= Work task =
What you return should be every record, retyped without a single change.

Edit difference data
>>>>
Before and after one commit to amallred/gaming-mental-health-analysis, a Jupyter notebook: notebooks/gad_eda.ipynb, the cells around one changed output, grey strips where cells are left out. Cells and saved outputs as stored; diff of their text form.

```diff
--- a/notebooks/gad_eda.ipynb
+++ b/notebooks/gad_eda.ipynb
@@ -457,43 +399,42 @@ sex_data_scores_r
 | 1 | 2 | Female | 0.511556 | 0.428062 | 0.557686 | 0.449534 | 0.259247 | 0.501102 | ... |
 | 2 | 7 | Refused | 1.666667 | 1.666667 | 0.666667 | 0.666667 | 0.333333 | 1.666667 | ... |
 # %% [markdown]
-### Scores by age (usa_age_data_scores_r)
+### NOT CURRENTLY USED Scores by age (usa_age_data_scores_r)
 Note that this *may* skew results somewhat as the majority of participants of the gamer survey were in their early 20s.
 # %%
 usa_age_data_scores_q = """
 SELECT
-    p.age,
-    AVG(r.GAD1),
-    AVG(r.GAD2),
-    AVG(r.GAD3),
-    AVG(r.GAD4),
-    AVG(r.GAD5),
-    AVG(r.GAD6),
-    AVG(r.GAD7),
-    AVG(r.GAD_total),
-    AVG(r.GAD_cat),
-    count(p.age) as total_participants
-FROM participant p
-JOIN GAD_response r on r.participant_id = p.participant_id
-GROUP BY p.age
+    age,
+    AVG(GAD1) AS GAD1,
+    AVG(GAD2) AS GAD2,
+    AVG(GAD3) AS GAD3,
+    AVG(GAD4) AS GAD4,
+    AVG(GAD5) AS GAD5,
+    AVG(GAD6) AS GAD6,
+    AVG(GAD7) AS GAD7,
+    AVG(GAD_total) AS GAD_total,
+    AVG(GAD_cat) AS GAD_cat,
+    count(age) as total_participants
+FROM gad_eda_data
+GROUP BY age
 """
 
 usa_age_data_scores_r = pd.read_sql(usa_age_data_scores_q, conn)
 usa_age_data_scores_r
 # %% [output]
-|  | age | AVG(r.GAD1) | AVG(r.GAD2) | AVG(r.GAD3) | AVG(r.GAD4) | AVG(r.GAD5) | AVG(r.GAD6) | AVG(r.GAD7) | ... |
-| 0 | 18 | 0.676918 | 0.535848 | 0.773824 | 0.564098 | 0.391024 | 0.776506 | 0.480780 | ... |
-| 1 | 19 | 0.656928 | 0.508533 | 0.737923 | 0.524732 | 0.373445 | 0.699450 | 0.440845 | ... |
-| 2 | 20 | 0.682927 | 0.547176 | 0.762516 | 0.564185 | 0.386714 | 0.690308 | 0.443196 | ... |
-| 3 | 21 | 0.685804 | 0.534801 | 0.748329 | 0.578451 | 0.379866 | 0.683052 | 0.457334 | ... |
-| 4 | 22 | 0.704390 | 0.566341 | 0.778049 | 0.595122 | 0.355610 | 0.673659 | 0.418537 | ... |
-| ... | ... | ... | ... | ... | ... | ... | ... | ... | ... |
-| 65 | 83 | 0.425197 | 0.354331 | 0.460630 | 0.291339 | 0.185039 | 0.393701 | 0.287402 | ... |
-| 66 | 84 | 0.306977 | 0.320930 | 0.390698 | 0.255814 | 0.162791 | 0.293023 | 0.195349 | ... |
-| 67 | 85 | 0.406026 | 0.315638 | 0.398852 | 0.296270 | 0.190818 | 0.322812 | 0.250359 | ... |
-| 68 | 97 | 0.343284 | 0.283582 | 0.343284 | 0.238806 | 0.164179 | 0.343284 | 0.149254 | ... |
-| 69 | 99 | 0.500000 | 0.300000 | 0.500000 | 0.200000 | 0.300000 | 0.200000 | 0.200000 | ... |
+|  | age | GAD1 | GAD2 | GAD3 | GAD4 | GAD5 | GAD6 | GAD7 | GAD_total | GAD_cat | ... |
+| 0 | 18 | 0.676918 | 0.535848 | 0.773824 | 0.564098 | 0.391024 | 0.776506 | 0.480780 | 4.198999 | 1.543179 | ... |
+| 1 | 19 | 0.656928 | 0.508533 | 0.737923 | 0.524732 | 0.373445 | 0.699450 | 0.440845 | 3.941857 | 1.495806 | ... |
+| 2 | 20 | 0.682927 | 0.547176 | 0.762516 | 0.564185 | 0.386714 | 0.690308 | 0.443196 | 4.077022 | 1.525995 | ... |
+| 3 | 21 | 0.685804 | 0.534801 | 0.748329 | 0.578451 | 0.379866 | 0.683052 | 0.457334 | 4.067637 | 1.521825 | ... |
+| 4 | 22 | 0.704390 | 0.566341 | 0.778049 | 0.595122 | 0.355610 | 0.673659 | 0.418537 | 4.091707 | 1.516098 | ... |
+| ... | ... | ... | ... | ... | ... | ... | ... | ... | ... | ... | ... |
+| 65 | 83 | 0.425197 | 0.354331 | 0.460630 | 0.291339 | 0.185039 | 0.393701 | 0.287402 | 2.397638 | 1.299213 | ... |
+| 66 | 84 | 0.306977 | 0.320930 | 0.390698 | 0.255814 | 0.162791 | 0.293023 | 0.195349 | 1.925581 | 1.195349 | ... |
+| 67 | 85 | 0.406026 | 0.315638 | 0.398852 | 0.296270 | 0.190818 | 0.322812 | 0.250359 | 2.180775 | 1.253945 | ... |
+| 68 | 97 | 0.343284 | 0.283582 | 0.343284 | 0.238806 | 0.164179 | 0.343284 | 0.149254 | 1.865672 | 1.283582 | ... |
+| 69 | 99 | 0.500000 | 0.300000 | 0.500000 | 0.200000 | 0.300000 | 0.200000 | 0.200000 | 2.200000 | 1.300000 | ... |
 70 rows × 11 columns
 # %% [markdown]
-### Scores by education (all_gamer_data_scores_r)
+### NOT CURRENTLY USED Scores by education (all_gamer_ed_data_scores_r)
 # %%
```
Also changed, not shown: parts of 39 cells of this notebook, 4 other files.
<<<<
= Output for this task =
Before and after one commit to amallred/gaming-mental-health-analysis, a Jupyter notebook: notebooks/gad_eda.ipynb, the cells around one changed output, grey strips where cells are left out. Cells and saved outputs as stored; diff of their text form.

```diff
--- a/notebooks/gad_eda.ipynb
+++ b/notebooks/gad_eda.ipynb
@@ -457,43 +399,42 @@ sex_data_scores_r
 | 1 | 2 | Female | 0.511556 | 0.428062 | 0.557686 | 0.449534 | 0.259247 | 0.501102 | ... |
 | 2 | 7 | Refused | 1.666667 | 1.666667 | 0.666667 | 0.666667 | 0.333333 | 1.666667 | ... |
 # %% [markdown]
-### Scores by age (usa_age_data_scores_r)
+### NOT CURRENTLY USED Scores by age (usa_age_data_scores_r)
 Note that this *may* skew results somewhat as the majority of participants of the gamer survey were in their early 20s.
 # %%
 usa_age_data_scores_q = """
 SELECT
-    p.age,
-    AVG(r.GAD1),
-    AVG(r.GAD2),
-    AVG(r.GAD3),
-    AVG(r.GAD4),
-    AVG(r.GAD5),
-    AVG(r.GAD6),
-    AVG(r.GAD7),
-    AVG(r.GAD_total),
-    AVG(r.GAD_cat),
-    count(p.age) as total_participants
-FROM participant p
-JOIN GAD_response r on r.participant_id = p.participant_id
-GROUP BY p.age
+    age,
+    AVG(GAD1) AS GAD1,
+    AVG(GAD2) AS GAD2,
+    AVG(GAD3) AS GAD3,
+    AVG(GAD4) AS GAD4,
+    AVG(GAD5) AS GAD5,
+    AVG(GAD6) AS GAD6,
+    AVG(GAD7) AS GAD7,
+    AVG(GAD_total) AS GAD_total,
+    AVG(GAD_cat) AS GAD_cat,
+    count(age) as total_participants
+FROM gad_eda_data
+GROUP BY age
 """
 
 usa_age_data_scores_r = pd.read_sql(usa_age_data_scores_q, conn)
 usa_age_data_scores_r
 # %% [output]
-|  | age | AVG(r.GAD1) | AVG(r.GAD2) | AVG(r.GAD3) | AVG(r.GAD4) | AVG(r.GAD5) | AVG(r.GAD6) | AVG(r.GAD7) | ... |
-| 0 | 18 | 0.676918 | 0.535848 | 0.773824 | 0.564098 | 0.391024 | 0.776506 | 0.480780 | ... |
-| 1 | 19 | 0.656928 | 0.508533 | 0.737923 | 0.524732 | 0.373445 | 0.699450 | 0.440845 | ... |
-| 2 | 20 | 0.682927 | 0.547176 | 0.762516 | 0.564185 | 0.386714 | 0.690308 | 0.443196 | ... |
-| 3 | 21 | 0.685804 | 0.534801 | 0.748329 | 0.578451 | 0.379866 | 0.683052 | 0.457334 | ... |
-| 4 | 22 | 0.704390 | 0.566341 | 0.778049 | 0.595122 | 0.355610 | 0.673659 | 0.418537 | ... |
-| ... | ... | ... | ... | ... | ... | ... | ... | ... | ... |
-| 65 | 83 | 0.425197 | 0.354331 | 0.460630 | 0.291339 | 0.185039 | 0.393701 | 0.287402 | ... |
-| 66 | 84 | 0.306977 | 0.320930 | 0.390698 | 0.255814 | 0.162791 | 0.293023 | 0.195349 | ... |
-| 67 | 85 | 0.406026 | 0.315638 | 0.398852 | 0.296270 | 0.190818 | 0.322812 | 0.250359 | ... |
-| 68 | 97 | 0.343284 | 0.283582 | 0.343284 | 0.238806 | 0.164179 | 0.343284 | 0.149254 | ... |
-| 69 | 99 | 0.500000 | 0.300000 | 0.500000 | 0.200000 | 0.300000 | 0.200000 | 0.200000 | ... |
+|  | age | GAD1 | GAD2 | GAD3 | GAD4 | GAD5 | GAD6 | GAD7 | GAD_total | GAD_cat | ... |
+| 0 | 18 | 0.676918 | 0.535848 | 0.773824 | 0.564098 | 0.391024 | 0.776506 | 0.480780 | 4.198999 | 1.543179 | ... |
+| 1 | 19 | 0.656928 | 0.508533 | 0.737923 | 0.524732 | 0.373445 | 0.699450 | 0.440845 | 3.941857 | 1.495806 | ... |
+| 2 | 20 | 0.682927 | 0.547176 | 0.762516 | 0.564185 | 0.386714 | 0.690308 | 0.443196 | 4.077022 | 1.525995 | ... |
+| 3 | 21 | 0.685804 | 0.534801 | 0.748329 | 0.578451 | 0.379866 | 0.683052 | 0.457334 | 4.067637 | 1.521825 | ... |
+| 4 | 22 | 0.704390 | 0.566341 | 0.778049 | 0.595122 | 0.355610 | 0.673659 | 0.418537 | 4.091707 | 1.516098 | ... |
+| ... | ... | ... | ... | ... | ... | ... | ... | ... | ... | ... | ... |
+| 65 | 83 | 0.425197 | 0.354331 | 0.460630 | 0.291339 | 0.185039 | 0.393701 | 0.287402 | 2.397638 | 1.299213 | ... |
+| 66 | 84 | 0.306977 | 0.320930 | 0.390698 | 0.255814 | 0.162791 | 0.293023 | 0.195349 | 1.925581 | 1.195349 | ... |
+| 67 | 85 | 0.406026 | 0.315638 | 0.398852 | 0.296270 | 0.190818 | 0.322812 | 0.250359 | 2.180775 | 1.253945 | ... |
+| 68 | 97 | 0.343284 | 0.283582 | 0.343284 | 0.238806 | 0.164179 | 0.343284 | 0.149254 | 1.865672 | 1.283582 | ... |
+| 69 | 99 | 0.500000 | 0.300000 | 0.500000 | 0.200000 | 0.300000 | 0.200000 | 0.200000 | 2.200000 | 1.300000 | ... |
 70 rows × 11 columns
 # %% [markdown]
-### Scores by education (all_gamer_data_scores_r)
+### NOT CURRENTLY USED Scores by education (all_gamer_ed_data_scores_r)
 # %%
```
Also changed, not shown: parts of 39 cells of this notebook, 4 other files.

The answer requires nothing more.